To maximise the resolution of the image, only leave a small space around the outside of your artwork, just enough to allow for cropping out the background later.
Focusing Your Camera Lens
Most cameras offer an ‘auto focus’ option and this should be sufficient, however, if you are having difficulties getting the image in focus you may need to switch to ‘manual focus’.
It’s best not to use a wide-angle lens, as this may make the edges of the artwork appear curved or distorted.
If you are using an SLR or compact camera, zoom in tight to your artwork then focus, but if you are taking your photo using a mobile phone or digital tablet do not use the zoom function, as this will reduce the quality of your image.

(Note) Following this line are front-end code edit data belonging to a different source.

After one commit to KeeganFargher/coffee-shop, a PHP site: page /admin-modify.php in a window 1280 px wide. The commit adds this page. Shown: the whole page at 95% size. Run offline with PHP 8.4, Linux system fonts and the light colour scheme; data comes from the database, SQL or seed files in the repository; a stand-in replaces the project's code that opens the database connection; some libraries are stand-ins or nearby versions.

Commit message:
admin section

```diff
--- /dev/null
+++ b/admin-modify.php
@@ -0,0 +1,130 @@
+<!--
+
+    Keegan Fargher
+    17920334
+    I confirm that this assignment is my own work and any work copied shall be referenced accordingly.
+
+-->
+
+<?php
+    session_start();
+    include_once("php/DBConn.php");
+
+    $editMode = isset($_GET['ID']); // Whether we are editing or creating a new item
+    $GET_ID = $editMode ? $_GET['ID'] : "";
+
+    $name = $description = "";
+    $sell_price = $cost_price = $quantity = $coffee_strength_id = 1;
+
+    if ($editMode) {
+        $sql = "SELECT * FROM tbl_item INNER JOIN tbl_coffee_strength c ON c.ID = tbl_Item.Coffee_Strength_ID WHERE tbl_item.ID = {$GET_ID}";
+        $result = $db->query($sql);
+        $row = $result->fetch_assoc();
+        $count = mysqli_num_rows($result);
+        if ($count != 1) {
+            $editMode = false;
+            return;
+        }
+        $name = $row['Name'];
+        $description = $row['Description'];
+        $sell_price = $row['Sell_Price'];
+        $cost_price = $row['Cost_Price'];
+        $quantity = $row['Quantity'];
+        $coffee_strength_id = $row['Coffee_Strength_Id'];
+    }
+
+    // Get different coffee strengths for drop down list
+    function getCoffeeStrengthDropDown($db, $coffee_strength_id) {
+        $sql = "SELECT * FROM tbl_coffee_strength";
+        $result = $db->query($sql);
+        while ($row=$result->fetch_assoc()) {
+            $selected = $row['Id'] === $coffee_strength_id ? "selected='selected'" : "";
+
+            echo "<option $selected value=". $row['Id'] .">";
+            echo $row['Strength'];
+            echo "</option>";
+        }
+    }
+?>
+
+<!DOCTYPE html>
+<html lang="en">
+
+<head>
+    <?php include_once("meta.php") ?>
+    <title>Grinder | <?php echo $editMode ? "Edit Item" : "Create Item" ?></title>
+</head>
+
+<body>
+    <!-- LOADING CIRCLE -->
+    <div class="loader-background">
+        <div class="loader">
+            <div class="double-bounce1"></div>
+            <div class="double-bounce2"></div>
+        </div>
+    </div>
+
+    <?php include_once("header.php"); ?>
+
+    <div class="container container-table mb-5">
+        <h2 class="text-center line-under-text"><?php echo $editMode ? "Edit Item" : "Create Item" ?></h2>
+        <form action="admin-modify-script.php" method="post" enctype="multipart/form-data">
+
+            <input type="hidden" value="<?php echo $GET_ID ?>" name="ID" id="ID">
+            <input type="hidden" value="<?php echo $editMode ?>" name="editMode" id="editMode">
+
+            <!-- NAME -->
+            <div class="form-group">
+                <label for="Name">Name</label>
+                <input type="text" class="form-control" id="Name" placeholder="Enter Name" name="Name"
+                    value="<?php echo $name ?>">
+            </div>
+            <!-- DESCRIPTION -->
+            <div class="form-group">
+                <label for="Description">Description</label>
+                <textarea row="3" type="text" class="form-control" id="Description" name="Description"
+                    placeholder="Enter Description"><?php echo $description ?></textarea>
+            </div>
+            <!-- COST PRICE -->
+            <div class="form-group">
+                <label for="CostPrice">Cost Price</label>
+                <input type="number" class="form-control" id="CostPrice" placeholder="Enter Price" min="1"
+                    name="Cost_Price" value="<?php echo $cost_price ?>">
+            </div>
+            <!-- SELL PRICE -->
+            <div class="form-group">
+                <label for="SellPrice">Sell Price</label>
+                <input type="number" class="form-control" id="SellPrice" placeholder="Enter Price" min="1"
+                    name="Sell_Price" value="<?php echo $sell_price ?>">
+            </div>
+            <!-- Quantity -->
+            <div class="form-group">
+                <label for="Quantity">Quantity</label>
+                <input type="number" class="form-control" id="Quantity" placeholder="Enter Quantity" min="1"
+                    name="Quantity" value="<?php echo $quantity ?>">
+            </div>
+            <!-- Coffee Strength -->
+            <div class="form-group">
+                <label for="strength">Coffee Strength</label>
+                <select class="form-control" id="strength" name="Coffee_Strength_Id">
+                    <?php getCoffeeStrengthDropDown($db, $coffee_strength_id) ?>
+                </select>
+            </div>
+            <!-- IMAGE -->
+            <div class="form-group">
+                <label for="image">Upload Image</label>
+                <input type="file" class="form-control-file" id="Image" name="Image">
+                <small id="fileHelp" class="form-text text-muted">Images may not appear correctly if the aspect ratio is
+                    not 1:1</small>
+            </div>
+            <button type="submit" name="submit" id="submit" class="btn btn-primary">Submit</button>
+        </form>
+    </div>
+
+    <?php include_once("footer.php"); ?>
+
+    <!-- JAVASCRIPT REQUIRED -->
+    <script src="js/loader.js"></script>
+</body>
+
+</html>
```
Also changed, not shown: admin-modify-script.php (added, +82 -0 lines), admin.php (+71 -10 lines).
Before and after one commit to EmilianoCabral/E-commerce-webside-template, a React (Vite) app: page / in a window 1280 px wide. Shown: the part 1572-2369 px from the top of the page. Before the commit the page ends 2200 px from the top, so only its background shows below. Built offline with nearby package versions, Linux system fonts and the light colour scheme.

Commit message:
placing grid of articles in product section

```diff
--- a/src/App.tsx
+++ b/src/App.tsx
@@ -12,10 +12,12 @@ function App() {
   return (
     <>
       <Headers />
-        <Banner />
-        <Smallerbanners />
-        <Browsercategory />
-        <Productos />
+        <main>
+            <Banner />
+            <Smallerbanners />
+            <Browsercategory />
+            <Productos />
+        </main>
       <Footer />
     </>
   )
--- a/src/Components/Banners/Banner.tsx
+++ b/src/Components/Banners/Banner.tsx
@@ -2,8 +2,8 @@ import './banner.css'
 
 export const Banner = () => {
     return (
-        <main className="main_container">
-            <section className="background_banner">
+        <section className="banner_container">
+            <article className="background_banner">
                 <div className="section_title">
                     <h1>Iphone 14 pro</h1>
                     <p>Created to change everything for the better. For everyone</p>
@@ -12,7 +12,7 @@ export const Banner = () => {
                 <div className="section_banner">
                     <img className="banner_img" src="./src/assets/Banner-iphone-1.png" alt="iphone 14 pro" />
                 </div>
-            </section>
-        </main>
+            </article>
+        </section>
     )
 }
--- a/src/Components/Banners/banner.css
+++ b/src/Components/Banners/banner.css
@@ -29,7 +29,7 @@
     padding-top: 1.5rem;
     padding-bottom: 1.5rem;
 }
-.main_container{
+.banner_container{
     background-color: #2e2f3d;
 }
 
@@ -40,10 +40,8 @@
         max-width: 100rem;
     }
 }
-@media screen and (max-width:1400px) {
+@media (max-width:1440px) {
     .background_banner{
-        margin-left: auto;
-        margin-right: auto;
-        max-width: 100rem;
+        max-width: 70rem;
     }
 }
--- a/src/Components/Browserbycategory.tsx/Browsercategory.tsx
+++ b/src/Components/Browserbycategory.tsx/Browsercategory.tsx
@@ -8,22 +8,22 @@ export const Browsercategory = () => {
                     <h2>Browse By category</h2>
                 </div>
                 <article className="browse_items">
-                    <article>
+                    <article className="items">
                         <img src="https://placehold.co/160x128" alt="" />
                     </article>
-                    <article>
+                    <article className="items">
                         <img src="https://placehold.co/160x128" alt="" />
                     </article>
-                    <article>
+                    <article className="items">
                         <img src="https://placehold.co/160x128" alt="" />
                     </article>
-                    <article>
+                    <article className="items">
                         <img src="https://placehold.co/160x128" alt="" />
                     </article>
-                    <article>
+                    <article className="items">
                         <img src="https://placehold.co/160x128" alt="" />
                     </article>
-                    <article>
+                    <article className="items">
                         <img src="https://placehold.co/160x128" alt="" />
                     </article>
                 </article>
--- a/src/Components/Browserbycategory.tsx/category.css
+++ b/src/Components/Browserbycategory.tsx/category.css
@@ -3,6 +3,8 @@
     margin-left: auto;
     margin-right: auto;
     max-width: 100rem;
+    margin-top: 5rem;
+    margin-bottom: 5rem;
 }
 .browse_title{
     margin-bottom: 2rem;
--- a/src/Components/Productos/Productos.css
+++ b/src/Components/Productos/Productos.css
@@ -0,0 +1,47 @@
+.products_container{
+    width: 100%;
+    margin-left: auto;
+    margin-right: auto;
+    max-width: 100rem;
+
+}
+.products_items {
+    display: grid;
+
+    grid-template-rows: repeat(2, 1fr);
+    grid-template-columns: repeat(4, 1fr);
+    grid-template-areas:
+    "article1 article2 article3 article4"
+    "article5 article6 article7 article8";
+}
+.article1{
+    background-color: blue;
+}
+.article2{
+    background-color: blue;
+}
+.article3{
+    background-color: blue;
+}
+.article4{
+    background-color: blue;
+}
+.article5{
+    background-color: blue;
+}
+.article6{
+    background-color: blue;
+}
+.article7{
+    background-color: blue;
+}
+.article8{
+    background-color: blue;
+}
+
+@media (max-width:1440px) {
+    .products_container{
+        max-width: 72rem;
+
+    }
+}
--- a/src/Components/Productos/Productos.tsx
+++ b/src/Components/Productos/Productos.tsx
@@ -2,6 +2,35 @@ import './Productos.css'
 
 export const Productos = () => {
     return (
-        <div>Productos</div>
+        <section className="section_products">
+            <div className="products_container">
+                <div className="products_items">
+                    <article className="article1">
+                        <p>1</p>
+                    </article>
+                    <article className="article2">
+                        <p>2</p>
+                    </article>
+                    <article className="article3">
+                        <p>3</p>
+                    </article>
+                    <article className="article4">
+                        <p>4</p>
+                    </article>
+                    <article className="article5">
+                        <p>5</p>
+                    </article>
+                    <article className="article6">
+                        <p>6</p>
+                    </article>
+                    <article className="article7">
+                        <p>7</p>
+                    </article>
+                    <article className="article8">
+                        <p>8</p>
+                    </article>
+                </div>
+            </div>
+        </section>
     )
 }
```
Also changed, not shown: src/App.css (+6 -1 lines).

Instead move your camera closer to the artwork.
If you have this option on your camera, put your ISO to it’s lowest setting (50, 100 or 200 depending on your camera model).
Correct Colour Balance and Unwanted Reflections
As you are using natural light, make sure any electric lights are turned off, as they will affect the tones in your work. Turn off the built-in flash and change your camera to the daylight if available.
If your artwork is framed under glass you may be best to remove it from the frame for the photograph to avoid reflections. However, if this is not possible, a polarising filter over your lense will help to reduce reflections.
Taking Several Shots, Including Different Angles, Close Up Details and Scale Information
You are able to add three images of each work (up to six for installation, film, performance and large scale work, though some of these might include sketches of proposed work or images of past works) so take several shots, including the full artwork (from several angles if three-dimensional), the full artwork with a recognisable object beside it to help the selectors envisage scale, and close up details. Keep checking them so that you can make adjustments to lighting, angles, reflections or focus if needs be. Check that all images are sharp and as true as possible to your artwork.
Before dismantling your setup and putting away your camera, check your photographs on your computer screen, as you may spot flaws that you could not see on the camera screen.
Scanning Your Small Work
It may be possible to use a scanner to copy your artwork to the computer, rather than having to photograph it, if your work is small enough with little or no surface texture and you have access to a good quality scanner.
Preparing Your Photograph For Upload
Download your images to your computer hard-drive and use photo-editing software to crop the artwork from the background. There are free photo editing packages such as Google Photos (Windows) and iPhoto (Mac). Zoom in and inspect the image for flaws. You may want to boost the contrast to bring out the details of your artwork, but do not over edit your image as you want it to be a true representation of your work.
Resizing your image for submission
The file size of your submitted images should not exceed 1MB and should be saved as a JPG. The resolution should be 72dpi and the image should be 1000 pixels on its longest edge.
There are plenty of free online tools in which you can resize images, such Google Photos and iPhoto mentioned above.
Remember to name your file with your name and the title of the artwork but do not include any of the following characters: */:<>?\|%&$”!# – for example Leonardo da Vinci – Mona Lisa
Once you are ready, Log In to https://open.oess.uk to upload your images.
This link will take you to the system the SSA has chosen to use for digital submissions on an external site. Members and non-members alike must register on this site completing ALL required fields to submit work.
You can go through all the stages of adding artwork details and uploading images, without fully completing your submission, allowing you to return at a future date to make any necessary changes. It is only once you have confirmed your application that you will not be able to edit your details. Please do remember to Preview and Confirm your application before the deadline.
If you need help and assistance with your application please email: firstname.lastname@example.org